[[ Available data, beginning ]]

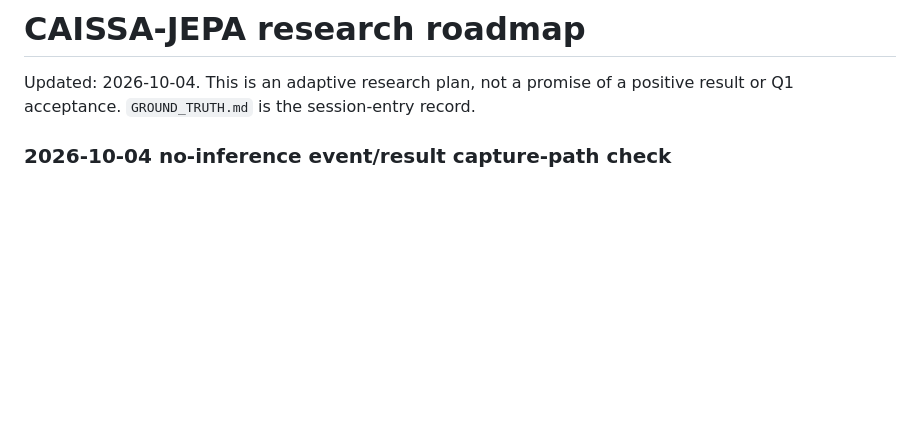
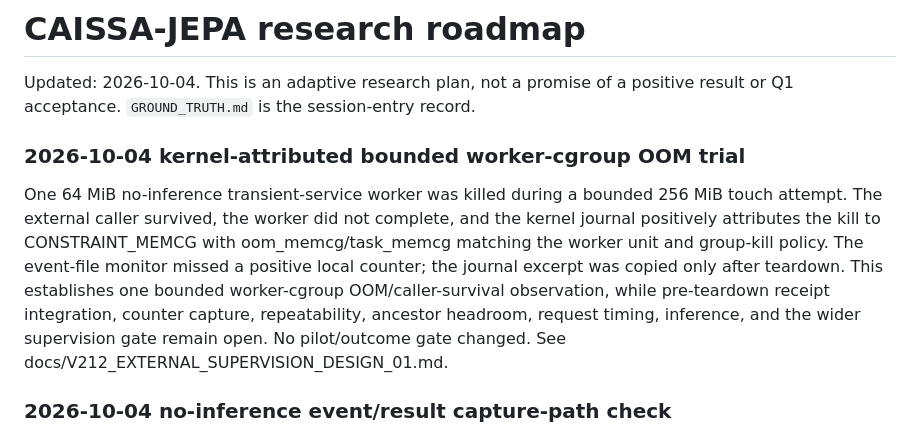
Before and after one commit to dakiemdarktharr/caissa-jepa, a Markdown page: ROADMAP.md, the part around the change. GitHub-like rendering; blank space fills up the shorter version.

Commit message:
docs: update roadmap with local OOM evidence

```diff
--- a/ROADMAP.md
+++ b/ROADMAP.md
@@ -1,6 +1,11 @@
 # CAISSA-JEPA research roadmap
 
 Updated: 2026-10-04. This is an adaptive research plan, not a promise of a positive result or Q1 acceptance. `GROUND_TRUTH.md` is the session-entry record.
+
+### 2026-10-04 kernel-attributed bounded worker-cgroup OOM trial
+
+One 64 MiB no-inference transient-service worker was killed during a bounded 256 MiB touch attempt. The external caller survived, the worker did not complete, and the kernel journal positively attributes the kill to CONSTRAINT_MEMCG with oom_memcg/task_memcg matching the worker unit and group-kill policy. The event-file monitor missed a positive local counter; the journal excerpt was copied only after teardown. This establishes one bounded worker-cgroup OOM/caller-survival observation, while pre-teardown receipt integration, counter capture, repeatability, ancestor headroom, request timing, inference, and the wider supervision gate remain open. No pilot/outcome gate changed. See docs/V212_EXTERNAL_SUPERVISION_DESIGN_01.md.
+
 
 ### 2026-10-04 no-inference event/result capture-path check
 
```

[[ Available data, end ]]

* Work request: From the data above, write out everything exactly except the pictures.

* Solution to this problem:
Before and after one commit to dakiemdarktharr/caissa-jepa, a Markdown page: ROADMAP.md, the part around the change. GitHub-like rendering; blank space fills up the shorter version.

Commit message:
docs: update roadmap with local OOM evidence

```diff
--- a/ROADMAP.md
+++ b/ROADMAP.md
@@ -1,6 +1,11 @@
 # CAISSA-JEPA research roadmap
 
 Updated: 2026-10-04. This is an adaptive research plan, not a promise of a positive result or Q1 acceptance. `GROUND_TRUTH.md` is the session-entry record.
+
+### 2026-10-04 kernel-attributed bounded worker-cgroup OOM trial
+
+One 64 MiB no-inference transient-service worker was killed during a bounded 256 MiB touch attempt. The external caller survived, the worker did not complete, and the kernel journal positively attributes the kill to CONSTRAINT_MEMCG with oom_memcg/task_memcg matching the worker unit and group-kill policy. The event-file monitor missed a positive local counter; the journal excerpt was copied only after teardown. This establishes one bounded worker-cgroup OOM/caller-survival observation, while pre-teardown receipt integration, counter capture, repeatability, ancestor headroom, request timing, inference, and the wider supervision gate remain open. No pilot/outcome gate changed. See docs/V212_EXTERNAL_SUPERVISION_DESIGN_01.md.
+
 
 ### 2026-10-04 no-inference event/result capture-path check
 
```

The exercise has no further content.